2023-2024 Regular Session

Law legalizes adult-use cannabis, expunges prior low-level cannabis convictions

Minnesota is the 23rd state to enact legislation legalizing adult-use recreational cannabis.

Beginning Aug. 1, 2023, personal possession of up to 2 pounds of marijuana is no longer a crime.

Rep. Zack Stephenson (DFL-Coon Rapids) and Sen. Lindsey Port (DFL-Burnsville) sponsor the law — HF100*/SF73/CH63 — that also establishes a regulatory framework for statewide and local structures to regulate, tax, and manage cannabis sales to adults. It takes effect July 1, 2023, unless otherwise noted
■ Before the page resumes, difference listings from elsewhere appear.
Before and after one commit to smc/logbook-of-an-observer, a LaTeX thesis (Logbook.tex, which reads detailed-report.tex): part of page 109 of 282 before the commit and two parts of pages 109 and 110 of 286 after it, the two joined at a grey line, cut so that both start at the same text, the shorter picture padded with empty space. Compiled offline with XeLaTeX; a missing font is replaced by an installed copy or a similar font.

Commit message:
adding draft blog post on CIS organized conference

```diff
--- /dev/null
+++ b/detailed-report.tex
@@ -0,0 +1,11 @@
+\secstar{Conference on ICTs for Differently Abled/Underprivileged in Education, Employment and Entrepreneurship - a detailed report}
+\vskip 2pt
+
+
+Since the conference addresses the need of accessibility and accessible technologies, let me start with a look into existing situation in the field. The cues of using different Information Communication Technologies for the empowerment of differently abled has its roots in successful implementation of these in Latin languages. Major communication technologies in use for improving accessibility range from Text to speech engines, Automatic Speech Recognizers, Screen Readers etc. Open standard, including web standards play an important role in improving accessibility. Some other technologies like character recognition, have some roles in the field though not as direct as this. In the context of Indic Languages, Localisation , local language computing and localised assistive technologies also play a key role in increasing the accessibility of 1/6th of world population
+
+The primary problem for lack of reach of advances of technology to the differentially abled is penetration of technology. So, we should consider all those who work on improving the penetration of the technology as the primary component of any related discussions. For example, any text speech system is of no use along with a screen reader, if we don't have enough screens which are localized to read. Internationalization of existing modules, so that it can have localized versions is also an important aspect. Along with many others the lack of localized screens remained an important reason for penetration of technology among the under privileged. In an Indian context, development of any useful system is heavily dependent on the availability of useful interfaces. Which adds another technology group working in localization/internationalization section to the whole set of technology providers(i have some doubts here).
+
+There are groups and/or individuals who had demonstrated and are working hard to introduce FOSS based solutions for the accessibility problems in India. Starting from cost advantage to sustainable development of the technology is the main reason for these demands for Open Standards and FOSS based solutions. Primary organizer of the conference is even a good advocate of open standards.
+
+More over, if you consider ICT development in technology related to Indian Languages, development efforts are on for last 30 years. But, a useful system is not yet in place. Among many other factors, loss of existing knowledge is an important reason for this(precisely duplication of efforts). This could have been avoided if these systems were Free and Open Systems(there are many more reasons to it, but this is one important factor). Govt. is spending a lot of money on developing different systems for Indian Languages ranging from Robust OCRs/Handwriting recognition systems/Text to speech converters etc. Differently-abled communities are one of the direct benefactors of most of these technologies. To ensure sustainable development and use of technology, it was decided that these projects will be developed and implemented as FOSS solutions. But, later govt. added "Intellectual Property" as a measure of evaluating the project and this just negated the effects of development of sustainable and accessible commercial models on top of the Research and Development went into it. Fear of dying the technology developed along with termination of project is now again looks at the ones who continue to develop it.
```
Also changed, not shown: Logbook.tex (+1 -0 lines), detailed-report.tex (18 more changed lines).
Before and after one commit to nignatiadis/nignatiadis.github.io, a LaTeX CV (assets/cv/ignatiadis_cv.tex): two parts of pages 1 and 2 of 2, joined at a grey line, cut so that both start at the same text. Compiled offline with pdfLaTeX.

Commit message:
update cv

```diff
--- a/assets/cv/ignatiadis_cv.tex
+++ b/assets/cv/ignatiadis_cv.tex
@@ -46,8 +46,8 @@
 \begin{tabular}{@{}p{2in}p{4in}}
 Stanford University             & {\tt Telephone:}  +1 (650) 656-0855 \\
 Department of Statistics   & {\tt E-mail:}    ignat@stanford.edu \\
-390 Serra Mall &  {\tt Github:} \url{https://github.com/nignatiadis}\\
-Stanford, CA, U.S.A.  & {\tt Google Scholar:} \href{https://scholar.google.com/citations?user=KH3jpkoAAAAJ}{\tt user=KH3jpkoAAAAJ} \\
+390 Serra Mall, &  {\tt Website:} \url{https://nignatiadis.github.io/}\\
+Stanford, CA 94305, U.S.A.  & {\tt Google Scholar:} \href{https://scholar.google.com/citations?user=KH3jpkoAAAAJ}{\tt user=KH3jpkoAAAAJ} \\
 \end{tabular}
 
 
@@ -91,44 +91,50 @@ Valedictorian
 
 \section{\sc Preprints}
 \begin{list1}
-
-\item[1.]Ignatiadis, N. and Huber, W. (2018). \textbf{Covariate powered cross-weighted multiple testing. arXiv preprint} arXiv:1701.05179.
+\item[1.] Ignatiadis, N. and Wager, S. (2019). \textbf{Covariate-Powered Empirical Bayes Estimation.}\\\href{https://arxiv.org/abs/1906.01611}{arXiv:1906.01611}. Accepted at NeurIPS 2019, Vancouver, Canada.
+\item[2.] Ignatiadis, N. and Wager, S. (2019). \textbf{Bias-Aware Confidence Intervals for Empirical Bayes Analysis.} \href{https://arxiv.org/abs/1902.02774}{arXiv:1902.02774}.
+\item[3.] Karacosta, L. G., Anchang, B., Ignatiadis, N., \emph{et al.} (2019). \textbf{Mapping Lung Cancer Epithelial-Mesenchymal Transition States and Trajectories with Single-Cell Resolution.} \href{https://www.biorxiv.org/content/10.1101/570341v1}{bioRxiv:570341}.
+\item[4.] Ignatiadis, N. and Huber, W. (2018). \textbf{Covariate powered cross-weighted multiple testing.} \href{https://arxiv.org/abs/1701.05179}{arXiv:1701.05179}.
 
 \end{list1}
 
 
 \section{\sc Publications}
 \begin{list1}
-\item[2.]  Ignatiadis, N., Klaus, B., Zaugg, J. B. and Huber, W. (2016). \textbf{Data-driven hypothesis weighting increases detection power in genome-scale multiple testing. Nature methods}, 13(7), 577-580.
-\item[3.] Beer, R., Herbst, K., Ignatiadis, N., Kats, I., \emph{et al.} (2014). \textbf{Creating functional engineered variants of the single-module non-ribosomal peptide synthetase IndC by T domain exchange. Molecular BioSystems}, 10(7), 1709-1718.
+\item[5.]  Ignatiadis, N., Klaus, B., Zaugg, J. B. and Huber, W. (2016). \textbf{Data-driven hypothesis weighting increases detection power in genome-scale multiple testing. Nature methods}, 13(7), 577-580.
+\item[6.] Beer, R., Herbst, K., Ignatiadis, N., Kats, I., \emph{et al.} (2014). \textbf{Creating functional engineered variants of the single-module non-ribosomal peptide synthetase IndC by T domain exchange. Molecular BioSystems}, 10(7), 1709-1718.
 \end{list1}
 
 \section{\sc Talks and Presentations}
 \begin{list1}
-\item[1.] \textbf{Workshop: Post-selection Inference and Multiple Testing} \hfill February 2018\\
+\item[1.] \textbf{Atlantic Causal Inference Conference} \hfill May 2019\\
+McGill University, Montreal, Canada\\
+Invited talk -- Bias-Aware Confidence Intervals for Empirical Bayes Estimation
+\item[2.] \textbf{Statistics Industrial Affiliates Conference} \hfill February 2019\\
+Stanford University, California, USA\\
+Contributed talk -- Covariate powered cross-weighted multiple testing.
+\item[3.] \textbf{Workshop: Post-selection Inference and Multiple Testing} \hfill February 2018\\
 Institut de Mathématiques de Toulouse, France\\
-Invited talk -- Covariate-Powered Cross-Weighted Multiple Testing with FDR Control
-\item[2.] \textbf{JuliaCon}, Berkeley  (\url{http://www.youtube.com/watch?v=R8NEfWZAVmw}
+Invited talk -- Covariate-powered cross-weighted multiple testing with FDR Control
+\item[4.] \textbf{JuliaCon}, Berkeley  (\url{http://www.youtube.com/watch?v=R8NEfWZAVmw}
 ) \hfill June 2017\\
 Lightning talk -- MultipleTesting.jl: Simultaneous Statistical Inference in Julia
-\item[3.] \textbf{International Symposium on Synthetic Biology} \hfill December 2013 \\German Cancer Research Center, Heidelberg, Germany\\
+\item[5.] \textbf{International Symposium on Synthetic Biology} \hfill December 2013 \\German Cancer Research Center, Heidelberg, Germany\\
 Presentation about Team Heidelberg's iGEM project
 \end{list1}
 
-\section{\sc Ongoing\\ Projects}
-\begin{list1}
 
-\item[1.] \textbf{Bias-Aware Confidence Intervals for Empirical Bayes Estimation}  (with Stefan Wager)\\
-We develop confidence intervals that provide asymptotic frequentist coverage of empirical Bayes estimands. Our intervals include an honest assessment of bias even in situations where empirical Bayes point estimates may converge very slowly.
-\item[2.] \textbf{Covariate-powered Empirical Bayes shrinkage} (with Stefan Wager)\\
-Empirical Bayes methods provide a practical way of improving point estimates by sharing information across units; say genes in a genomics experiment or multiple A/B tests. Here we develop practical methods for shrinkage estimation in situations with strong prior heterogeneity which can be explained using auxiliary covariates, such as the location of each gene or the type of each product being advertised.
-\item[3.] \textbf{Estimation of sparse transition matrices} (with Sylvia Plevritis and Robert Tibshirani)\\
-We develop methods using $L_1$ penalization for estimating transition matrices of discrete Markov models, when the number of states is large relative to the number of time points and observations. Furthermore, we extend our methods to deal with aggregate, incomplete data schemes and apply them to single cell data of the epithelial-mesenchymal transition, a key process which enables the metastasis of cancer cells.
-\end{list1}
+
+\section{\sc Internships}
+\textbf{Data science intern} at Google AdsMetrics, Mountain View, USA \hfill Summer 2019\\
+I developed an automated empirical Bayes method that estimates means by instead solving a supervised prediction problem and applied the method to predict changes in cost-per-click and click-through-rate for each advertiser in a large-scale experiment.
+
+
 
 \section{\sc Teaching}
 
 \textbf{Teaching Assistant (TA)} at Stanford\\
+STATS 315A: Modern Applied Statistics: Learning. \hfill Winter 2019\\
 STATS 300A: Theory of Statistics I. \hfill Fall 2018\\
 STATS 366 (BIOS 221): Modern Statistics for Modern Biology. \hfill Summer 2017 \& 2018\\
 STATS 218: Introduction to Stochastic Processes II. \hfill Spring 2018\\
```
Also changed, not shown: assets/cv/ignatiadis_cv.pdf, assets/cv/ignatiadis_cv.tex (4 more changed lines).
Other key provisions include:

• establishing the Office of Cannabis Management and moving the medical cannabis program under it;

• creating a 10% retail tax on cannabis products, on top of existing retail taxes;

• funding prevention and addiction recovery programs;

• creating grants to assist individuals entering the legal cannabis market;

• providing grants to law enforcement and courts; and

• providing for expungement and resentencing of low-level cannabis convictions.

The law appropriates $70.3 million in the 2024-25 biennium to establish cannabis regulatory programs. In 2026 and beyond, the cost of regulation is expected to be offset by the retail tax because ongoing regulation is expected to be supported by the retail tax and the revenue generated from license fees to cultivate, distribute, test, transport, and sell cannabis.

Regulation of Adult-Use Cannabis

The law defines a cannabis business as any licensed: cannabis microbusiness; cannabis mezzobusiness; cannabis cultivator; cannabis manufacturer; cannabis retailer; cannabis wholesaler; cannabis transporter; cannabis testing facility; cannabis event organizer; cannabis delivery service; medical cannabis cultivator; medical cannabis processor; medical cannabis retailer; and medical cannabis combination business.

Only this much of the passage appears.